  • Slow growing toenails
  • Shiny skin on the legs or feet

Is amputation the only option for CLI?

Sadly, about 30% of patients with critical limb ischemia are treated with amputation even without the presence of an ulcer or gangrene and without any endovascular evaluation. If you have been diagnosed with critical limb ischemia and have been offered amputation as your only treatment option, seek a 2nd opinion with a vascular specialist to determine if a minimally invasive procedure like endovascular treatment should be attempted before amputation.

Treatment Options for Critical Limb Ischemia (CLI)

  • Endovascular repair with any combination of the following: nitinol stent, balloon expandable stent, Drug Coated Balloon (DCB), Drug Eluting Stent atherectomy, and/ or Shockwave™
  • Surgical repair using bypass
  • Surgical endarterectomy
  • Minimally invasive repair using a combination of bypass and stenting
  • As a last resort, amputation

The introduction of new balloons and stents with drug coatings have improved treatment outcomes for patients with CLI, offering long term relief and preventing the need for repeated interventions over time.

If you are interested in learning more about the newest treatment options Drs. Eghbalieh and Abi-Chaker use to treat critical limb ischemia, check out the videos below:

Our Vascular & Endovascular Surgeons

It's important to remember not all physicians are trained in advanced vascular and endovascular surgery.
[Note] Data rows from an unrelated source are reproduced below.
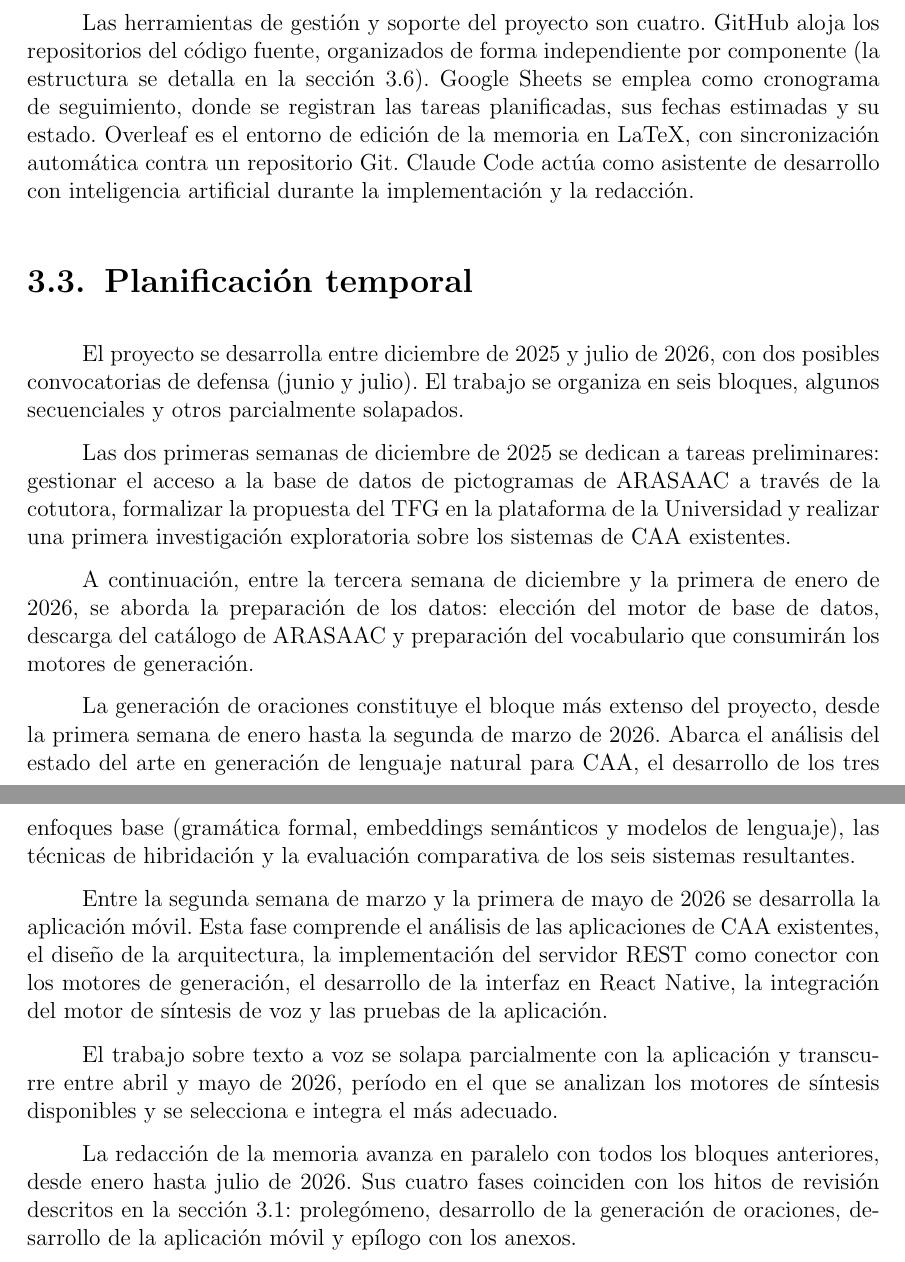
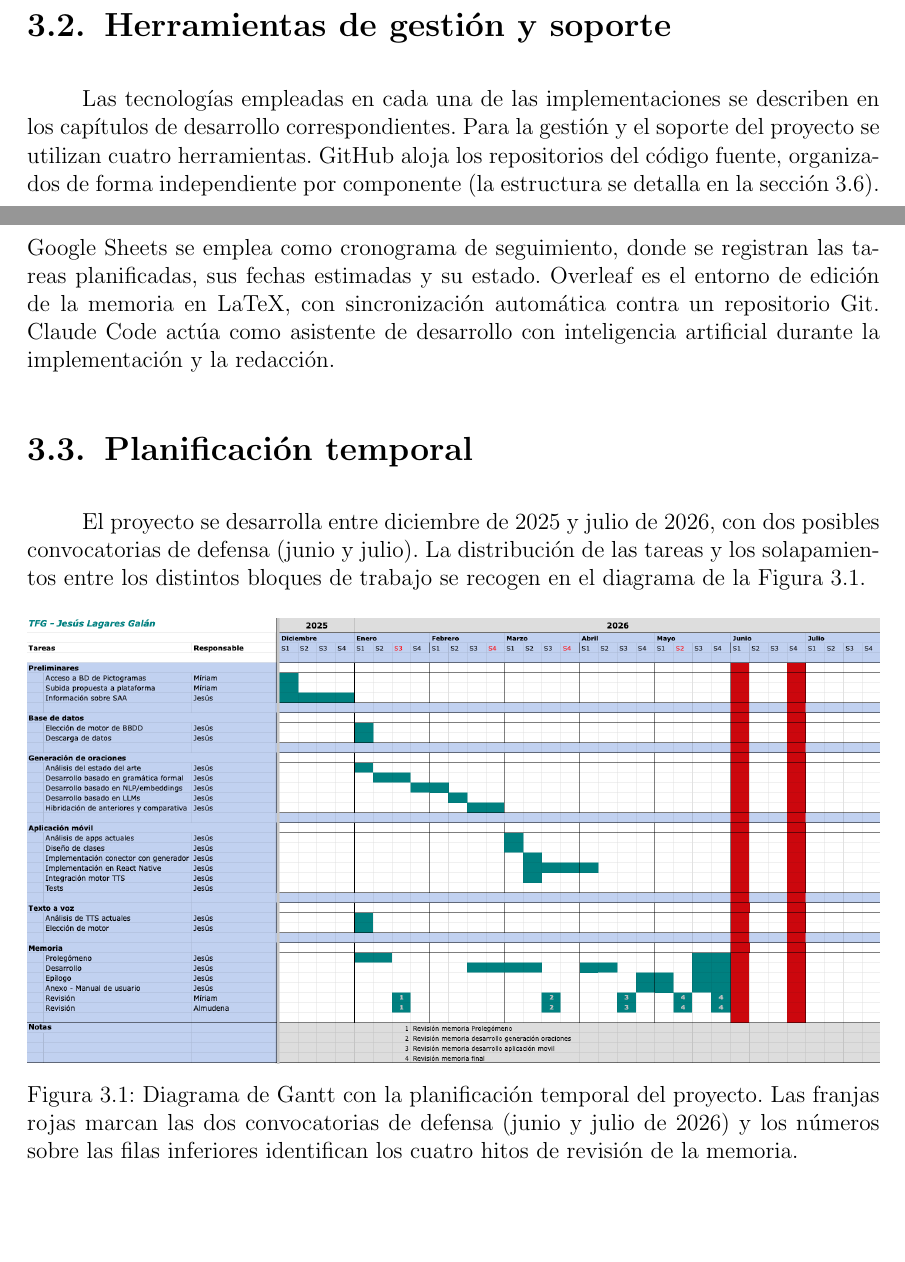
Before and after one commit to Lagaress/tfg-memory, a LaTeX document (main.tex, which reads sections/preface/projectplan.tex): two parts of pages 33 and 34 of 100 before the commit and two parts of pages 32 and 33 of 100 after it, joined at a grey line, cut at the place of the change. Compiled offline with pdfLaTeX.

Commit message:
Tighten project plan chapter and add Gantt chart
- Split the methodology paragraph into two for readability
- Remove the roles paragraph
- Replace the technology overview with a dedicated section on management
  and support tools, deferring implementation stacks to the development
  chapters where they are already described
- Condense the timeline section to a short intro plus Gantt diagram

Co-Authored-By: Claude Opus 4.7 (1M context) <noreply@anthropic.com>

```diff
--- a/sections/preface/projectplan.tex
+++ b/sections/preface/projectplan.tex
@@ -16,8 +18,6 @@ Las revisiones periódicas con las tutoras del TFG funcionan como puntos de cont
     \item Revisión de la memoria final completa (mayo de 2026).
 \end{enumerate}
 
-Los roles del proyecto se reparten de la siguiente forma. El alumno asume el desarrollo técnico completo (diseño, implementación, pruebas) y la redacción de la memoria. La tutora, Almudena del Pilar Márquez Lozano, supervisa el rigor académico de la memoria y proporciona retroalimentación sobre la estructura y el contenido del documento. La cotutora, Miriam Mengíbar Rodríguez, supervisa los aspectos técnicos del proyecto, gestiona el acceso a la base de datos de pictogramas de ARASAAC y valida las decisiones de diseño.
-
-\section{Tecnologías y herramientas}
+\section{Herramientas de gestión y soporte}
 \label{sec:tecnologias-herramientas}
 
@@ -30,25 +24,16 @@ La aplicación móvil está desarrollada con React Native 0.81~\cite{reactnative
-Las herramientas de gestión y soporte del proyecto son cuatro. GitHub aloja los repositorios del código fuente, organizados de forma independiente por componente (la estructura se detalla en la sección~\ref{sec:configuracion}). Google Sheets se emplea como cronograma de seguimiento, donde se registran las tareas planificadas, sus fechas estimadas y su estado. Overleaf es el entorno de edición de la memoria en LaTeX, con sincronización automática contra un repositorio Git. Claude Code actúa como asistente de desarrollo con inteligencia artificial durante la implementación y la redacción.
+Las tecnologías empleadas en cada una de las implementaciones se describen en los capítulos de desarrollo correspondientes. Para la gestión y el soporte del proyecto se utilizan cuatro herramientas. GitHub aloja los repositorios del código fuente, organizados de forma independiente por componente (la estructura se detalla en la sección~\ref{sec:configuracion}). Google Sheets se emplea como cronograma de seguimiento, donde se registran las tareas planificadas, sus fechas estimadas y su estado. Overleaf es el entorno de edición de la memoria en LaTeX, con sincronización automática contra un repositorio Git. Claude Code actúa como asistente de desarrollo con inteligencia artificial durante la implementación y la redacción.
 
 \section{Planificación temporal}
 \label{sec:planificacion}
 
-El proyecto se desarrolla entre diciembre de 2025 y julio de 2026, con dos posibles convocatorias de defensa (junio y julio). El trabajo se organiza en seis bloques, algunos secuenciales y otros parcialmente solapados.
+El proyecto se desarrolla entre diciembre de 2025 y julio de 2026, con dos posibles convocatorias de defensa (junio y julio). La distribución de las tareas y los solapamientos entre los distintos bloques de trabajo se recogen en el diagrama de la Figura~\ref{fig:gantt}.
 
-Las dos primeras semanas de diciembre de 2025 se dedican a tareas preliminares: gestionar el acceso a la base de datos de pictogramas de ARASAAC a través de la cotutora, formalizar la propuesta del TFG en la plataforma de la Universidad y realizar una primera investigación exploratoria sobre los sistemas de CAA existentes.
-
-A continuación, entre la tercera semana de diciembre y la primera de enero de 2026, se aborda la preparación de los datos: elección del motor de base de datos, descarga del catálogo de ARASAAC y preparación del vocabulario que consumirán los motores de generación.
-
-La generación de oraciones constituye el bloque más extenso del proyecto, desde la primera semana de enero hasta la segunda de marzo de 2026. Abarca el análisis del estado del arte en generación de lenguaje natural para CAA, el desarrollo de los tres enfoques base (gramática formal, embeddings semánticos y modelos de lenguaje), las técnicas de hibridación y la evaluación comparativa de los seis sistemas resultantes.
-
-Entre la segunda semana de marzo y la primera de mayo de 2026 se desarrolla la aplicación móvil. Esta fase comprende el análisis de las aplicaciones de CAA existentes, el diseño de la arquitectura, la implementación del servidor REST como conector con los motores de generación, el desarrollo de la interfaz en React Native, la integración del motor de síntesis de voz y las pruebas de la aplicación.
-
-El trabajo sobre texto a voz se solapa parcialmente con la aplicación y transcurre entre abril y mayo de 2026, período en el que se analizan los motores de síntesis disponibles y se selecciona e integra el más adecuado.
-
-La redacción de la memoria avanza en paralelo con todos los bloques anteriores, desde enero hasta julio de 2026. Sus cuatro fases coinciden con los hitos de revisión descritos en la sección~\ref{sec:metodologia}: prolegómeno, desarrollo de la generación de oraciones, desarrollo de la aplicación móvil y epílogo con los anexos.
-
-% TODO: Incluir diagrama de Gantt como figura (chronosys o pgfgantt)
-
-% TODO: Completar con el análisis de desviaciones (planificado vs. real) cuando termine el proyecto
+\begin{figure}[ht]
+    \centering
+    \includegraphics[width=\textwidth]{figures/gantt.png}
+    \caption{Diagrama de Gantt con la planificación temporal del proyecto. Las franjas rojas marcan las dos convocatorias de defensa (junio y julio de 2026) y los números sobre las filas inferiores identifican los cuatro hitos de revisión de la memoria.}
+    \label{fig:gantt}
+\end{figure}
 
 \section{Estimación de costes}
 \label{sec:costes}
```
Also changed, not shown: figures/gantt.png (added), sections/preface/projectplan.tex (10 more changed lines).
It’s a good practice to get multiple opinions and do research on the surgery and the physician.

Dr. Sammy Eghbalieh is the best vascular surgeon in Los Angeles at the Southern California Multi-Specialty Center

Sammy Eghbalieh, MD, FACS, DFSVS, RPVI

Dr. Andrew Abi-Chaker is a top vascular surgeon at Southern California Multi-Specialty Center in Los Angeles
Andrew Abi-Chaker, MD

Make an appointment at SCMSC

We look forward to welcoming you

Schedule an evaluation with Dr. Eghbalieh or Dr. Abi-Chaker at Southern California Multi-Specialty Center.

SCMSC front office staff in Los Angeles welcoming a new patient experiencing signs of limb ischemia such as leg pain